Bogdan Lesnik:
When war is reality, the metaphorical representations of war are by definition weak and, of course, schematic - especially film portrayals of war. Viewed in light of the Balkan situation, Rambo is a rather childish fantasy, and Apocalypse Now makes too much sense. The best portrayals of war seem to be those in which war functions as background, as in Jeux interdits.

No More Heroes Any More is a reversed Jeux interdits; namely, the game in it is Obligatory, as in sports or politics. The film is similar to Jeux interdits in that it is not an illustration, but rather a commentary on war, on the theatrics of military mechanics. It suggests that war is a (strategic and tactical) game; that weapons are the toys of adults; that people are toys; that at the end .there is always a force that transforms most ordinary competition into a relentless fight for life - or against it.

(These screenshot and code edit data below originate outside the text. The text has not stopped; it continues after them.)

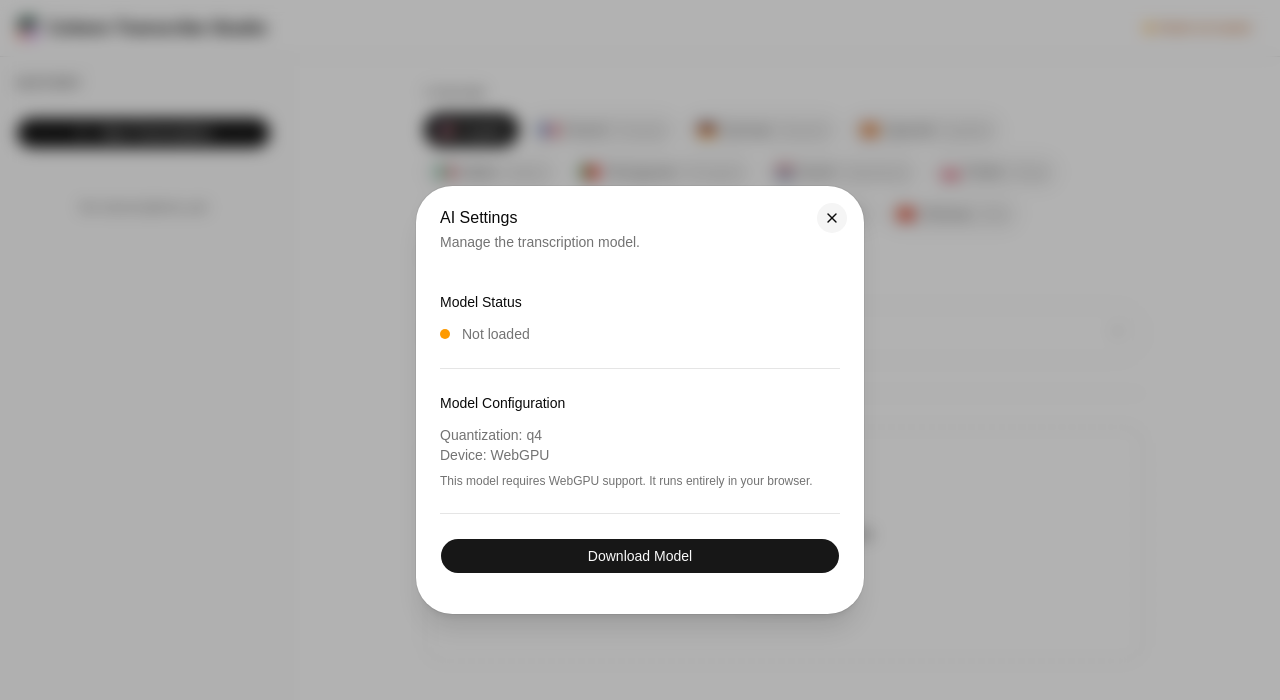
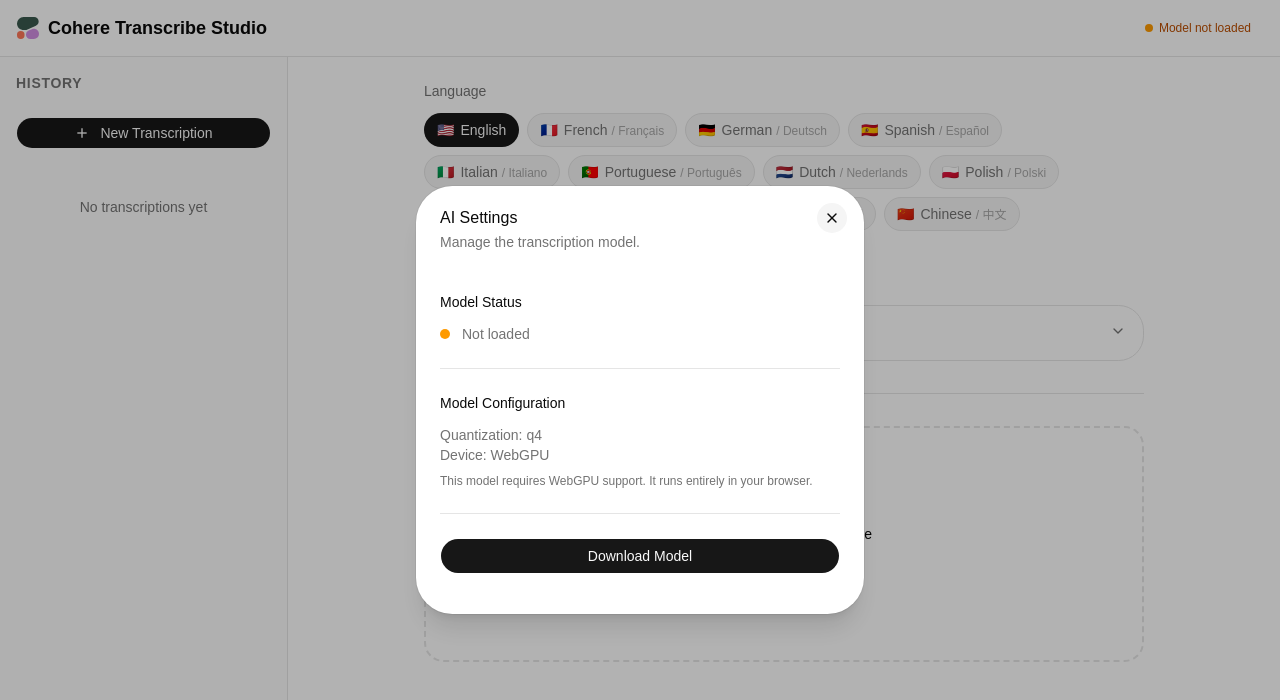
Before and after one commit to alpaim/cohere-transcribe-web-studio, a React (Vite) app: page / in a window 1280 px wide. Both pictures are taken after a click on the button "Model not loaded". Shown: the top 700 px of the page. Built offline with nearby package versions, Linux system fonts and the light colour scheme.

Commit message:
fix: laggy modal animations

```diff
--- a/src/components/ui/dialog.tsx
+++ b/src/components/ui/dialog.tsx
@@ -37,7 +37,7 @@
         <DialogPrimitive.Overlay
             data-slot="dialog-overlay"
             className={cn(
-                "fixed inset-0 isolate z-50 bg-black/30 duration-100 supports-backdrop-filter:backdrop-blur-sm data-open:animate-in data-open:fade-in-0 data-closed:animate-out data-closed:fade-out-0",
+                "fixed inset-0 isolate z-50 bg-black/30 data-open:animate-in data-open:fade-in-0 data-closed:animate-out data-closed:fade-out-0",
                 className,
             )}
             {...props}
@@ -59,7 +59,7 @@
             <DialogPrimitive.Content
                 data-slot="dialog-content"
                 className={cn(
-                    "fixed top-1/2 left-1/2 z-50 grid w-full max-w-[calc(100%-2rem)] -translate-x-1/2 -translate-y-1/2 gap-6 rounded-4xl bg-popover p-6 text-sm text-popover-foreground shadow-xl ring-1 ring-foreground/5 duration-100 outline-none sm:max-w-md dark:ring-foreground/10 data-open:animate-in data-open:fade-in-0 data-open:zoom-in-95 data-closed:animate-out data-closed:fade-out-0 data-closed:zoom-out-95",
+                    "fixed top-1/2 left-1/2 z-50 grid w-full max-w-[calc(100%-2rem)] -translate-x-1/2 -translate-y-1/2 gap-6 rounded-4xl bg-popover p-6 text-sm text-popover-foreground shadow-xl ring-1 ring-foreground/5 outline-none sm:max-w-md dark:ring-foreground/10 data-open:animate-in data-open:fade-in-0 data-closed:animate-out data-closed:fade-out-0",
                     className,
                 )}
                 {...props}
--- a/src/components/ui/sheet.tsx
+++ b/src/components/ui/sheet.tsx
@@ -35,7 +35,7 @@
         <SheetPrimitive.Overlay
             data-slot="sheet-overlay"
             className={cn(
-                "fixed inset-0 z-50 bg-black/30 duration-100 supports-backdrop-filter:backdrop-blur-sm data-open:animate-in data-open:fade-in-0 data-closed:animate-out data-closed:fade-out-0",
+                "fixed inset-0 z-50 bg-black/30 data-open:animate-in data-open:fade-in-0 data-closed:animate-out data-closed:fade-out-0",
                 className,
             )}
             {...props}
```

And there is an element which places Heroes close to the Ninth Circle, if not right inside it: the backdrop of the video-film by the sculptor Marko Kovacic is predominantly characterized by sets and props, and not by people. The toys are granted souls, while human characters become - or remain or are subjected to - grotesque stereotypes. Stereotypes that are well acquainted with the most important politicians in the world.

Marko Kovacic had previously filmed Declaration of War. At that time there raged a media war, one that seemed to have been almost won. But it's possible that the present war is still the same one. Perhaps it will end only after everything has been destroyed, when there is nothing left to destroy - which is what happened to Babylon, Troy, and Armageddon.

Marko Kovačič creates ambients which conceal a significant cleft somewhere within their structure; they are homely, ordinary, all too familiar, but they nevertheless air a particular, unmistakable discomfort, though its edges are smoothed down with irony and a great deal od tenderness, even love for what is presented to us. "Somewhere within their structure", we said. The exact spot is ellusive and difficult to pin. On the first level, there is the presentation as such: it is less an ambient, strictly speaking, than pieces of ambients, transplanted into the exhibition room(s), displayed, arranged into a kind of niches, incomplete wholes. Marko Kovačič's objects are produced, carefully and in detail. Still, the association to ready-mades is not a coincidence. Kovačič's objects are recycled, and while their "first" context, the one they were first created for (or, say, their "original purpose") still rings in our minds (if we follow Marko Kovačič's work, that is), these (same) objects are ceaselessly rearranged for new presentations and continually create new metaphorical contextual layers.

It is not only Kovačič's objects that are recycled, but also images; objects pass into images (Heroes), images become objects: a set of images at this exhibition are stills from his video Forth Into the Past, and it is through them, perhaps, that we may best experience the world created by Marko Kovačič. The heroes of this video (at least in the present writer's view) are plastoses, animated child dolls and toys which have been, by means of various interventions (fine mechanics? surgery?), transformed into monstruous creatures - yet Kovačič treats them with affection, and justly, because in a way they are more human than humans. British writer of horror Clive Barker comes to mind, with whom one cannot miss his affection for his monsters, regardless of the atrocities they commit - for it is because of their fate that they commit them and not because of a "will for evil".